The bullfighter pass is helpful to use when passing someone’s guard is near impossible; getting through their legs and up to their head involves a huge amount of energy and will likely result in getting caught in a position you hadn’t planned on. Rather than try to force your way through a person literally from their feet up to their head, you can just go around!
Lachlan Giles Incorporating The Leg Drag
There are a few different variations off of the classic side control Toreando pass to choose from, depending on your strengths, your opponents defensive skills and what your positioning allows for at the time during your match. Instead of ending in side control using shoulder pressure, you can land in knee on belly, especially if your partner remains on the ground and doesn’t attempt to sit up during your pass.

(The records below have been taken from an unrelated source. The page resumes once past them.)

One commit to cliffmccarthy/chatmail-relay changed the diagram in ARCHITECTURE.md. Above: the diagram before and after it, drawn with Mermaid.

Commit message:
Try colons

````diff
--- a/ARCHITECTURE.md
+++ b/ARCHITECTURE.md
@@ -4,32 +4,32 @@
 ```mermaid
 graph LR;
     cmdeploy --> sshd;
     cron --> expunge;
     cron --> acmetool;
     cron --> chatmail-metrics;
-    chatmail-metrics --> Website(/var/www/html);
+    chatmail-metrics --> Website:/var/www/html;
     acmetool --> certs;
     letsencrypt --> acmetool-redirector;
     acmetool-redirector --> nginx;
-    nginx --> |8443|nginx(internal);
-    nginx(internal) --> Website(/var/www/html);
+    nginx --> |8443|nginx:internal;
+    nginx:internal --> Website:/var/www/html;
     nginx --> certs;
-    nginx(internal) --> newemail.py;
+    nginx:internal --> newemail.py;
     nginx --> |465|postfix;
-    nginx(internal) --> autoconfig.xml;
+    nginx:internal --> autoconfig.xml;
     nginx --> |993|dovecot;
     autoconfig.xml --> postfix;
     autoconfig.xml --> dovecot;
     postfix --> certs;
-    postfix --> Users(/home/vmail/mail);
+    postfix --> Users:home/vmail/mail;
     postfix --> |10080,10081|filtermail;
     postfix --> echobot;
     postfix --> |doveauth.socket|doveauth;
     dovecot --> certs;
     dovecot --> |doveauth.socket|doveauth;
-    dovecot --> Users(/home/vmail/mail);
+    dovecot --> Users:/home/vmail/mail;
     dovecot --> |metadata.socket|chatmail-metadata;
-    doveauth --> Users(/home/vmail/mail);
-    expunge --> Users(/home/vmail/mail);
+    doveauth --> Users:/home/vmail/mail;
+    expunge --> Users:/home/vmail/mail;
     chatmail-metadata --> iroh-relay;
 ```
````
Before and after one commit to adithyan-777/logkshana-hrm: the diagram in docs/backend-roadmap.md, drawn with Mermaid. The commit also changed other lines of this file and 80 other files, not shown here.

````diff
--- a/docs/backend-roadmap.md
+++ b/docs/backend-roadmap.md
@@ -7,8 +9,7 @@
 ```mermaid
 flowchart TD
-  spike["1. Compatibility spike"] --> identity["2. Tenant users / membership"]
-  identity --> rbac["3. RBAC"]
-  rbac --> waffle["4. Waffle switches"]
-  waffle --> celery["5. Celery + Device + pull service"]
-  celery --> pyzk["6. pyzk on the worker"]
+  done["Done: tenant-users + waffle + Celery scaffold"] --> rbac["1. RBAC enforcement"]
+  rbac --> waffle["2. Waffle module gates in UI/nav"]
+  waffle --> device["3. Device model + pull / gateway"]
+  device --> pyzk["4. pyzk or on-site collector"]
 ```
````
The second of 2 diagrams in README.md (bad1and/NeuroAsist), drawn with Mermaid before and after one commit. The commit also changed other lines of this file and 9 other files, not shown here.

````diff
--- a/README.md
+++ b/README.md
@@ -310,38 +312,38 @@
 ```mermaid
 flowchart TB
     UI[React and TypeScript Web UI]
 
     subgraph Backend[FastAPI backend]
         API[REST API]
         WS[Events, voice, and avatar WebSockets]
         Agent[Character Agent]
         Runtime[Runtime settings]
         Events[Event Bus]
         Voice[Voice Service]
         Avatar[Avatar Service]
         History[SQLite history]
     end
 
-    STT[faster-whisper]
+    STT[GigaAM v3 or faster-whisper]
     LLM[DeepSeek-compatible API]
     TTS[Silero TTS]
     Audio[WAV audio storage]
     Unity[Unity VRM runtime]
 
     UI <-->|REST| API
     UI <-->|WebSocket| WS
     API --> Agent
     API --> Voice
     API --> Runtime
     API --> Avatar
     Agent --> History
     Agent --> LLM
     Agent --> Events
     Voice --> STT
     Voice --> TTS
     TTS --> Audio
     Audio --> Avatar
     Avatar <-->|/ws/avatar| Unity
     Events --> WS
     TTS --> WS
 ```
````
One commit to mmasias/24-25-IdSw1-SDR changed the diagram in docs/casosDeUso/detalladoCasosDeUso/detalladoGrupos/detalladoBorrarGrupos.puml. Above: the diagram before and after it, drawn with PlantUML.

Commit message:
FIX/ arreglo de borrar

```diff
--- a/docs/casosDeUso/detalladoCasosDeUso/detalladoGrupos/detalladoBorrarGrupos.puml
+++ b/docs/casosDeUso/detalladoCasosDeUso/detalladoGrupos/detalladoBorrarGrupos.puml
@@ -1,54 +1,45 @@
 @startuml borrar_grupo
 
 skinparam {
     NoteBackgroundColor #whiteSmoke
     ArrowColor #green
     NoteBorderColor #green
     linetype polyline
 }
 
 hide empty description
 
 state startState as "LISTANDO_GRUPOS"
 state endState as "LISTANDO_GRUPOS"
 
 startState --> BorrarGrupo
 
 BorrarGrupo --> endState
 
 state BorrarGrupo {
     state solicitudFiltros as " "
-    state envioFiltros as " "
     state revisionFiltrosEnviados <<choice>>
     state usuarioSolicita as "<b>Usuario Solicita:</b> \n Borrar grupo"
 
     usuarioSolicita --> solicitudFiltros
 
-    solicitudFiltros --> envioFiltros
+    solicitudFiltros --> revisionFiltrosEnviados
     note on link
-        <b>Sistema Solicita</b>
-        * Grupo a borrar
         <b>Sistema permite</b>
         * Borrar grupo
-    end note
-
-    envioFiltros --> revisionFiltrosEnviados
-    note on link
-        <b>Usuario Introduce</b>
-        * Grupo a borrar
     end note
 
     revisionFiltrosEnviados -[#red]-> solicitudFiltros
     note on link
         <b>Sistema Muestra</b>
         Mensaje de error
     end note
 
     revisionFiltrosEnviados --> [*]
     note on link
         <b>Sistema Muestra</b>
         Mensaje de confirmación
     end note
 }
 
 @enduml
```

You also have a few options when it comes to where you pin your partners feet; you can use the leg drag version or the throw past. Working a combination of the two, there is the option to land in reverse knee on belly and avoid (as much as possible) their guard maintenance by completely going around the legs and feet. If the person you are working with has a very strong guard recovery, then a hip switch might be your best bet. This involves allowing them to carry you with the power of their hip out, making them essentially pull you into an almost reverse scarf hold position.
Along those same lines, you can use the knees-in technique, using your partners reaction to you pinning their knees to there chest. Test out all of these different methods and scenarios to determine which you are most successful at and what works for your style, but be on the lookout for a way to use them all!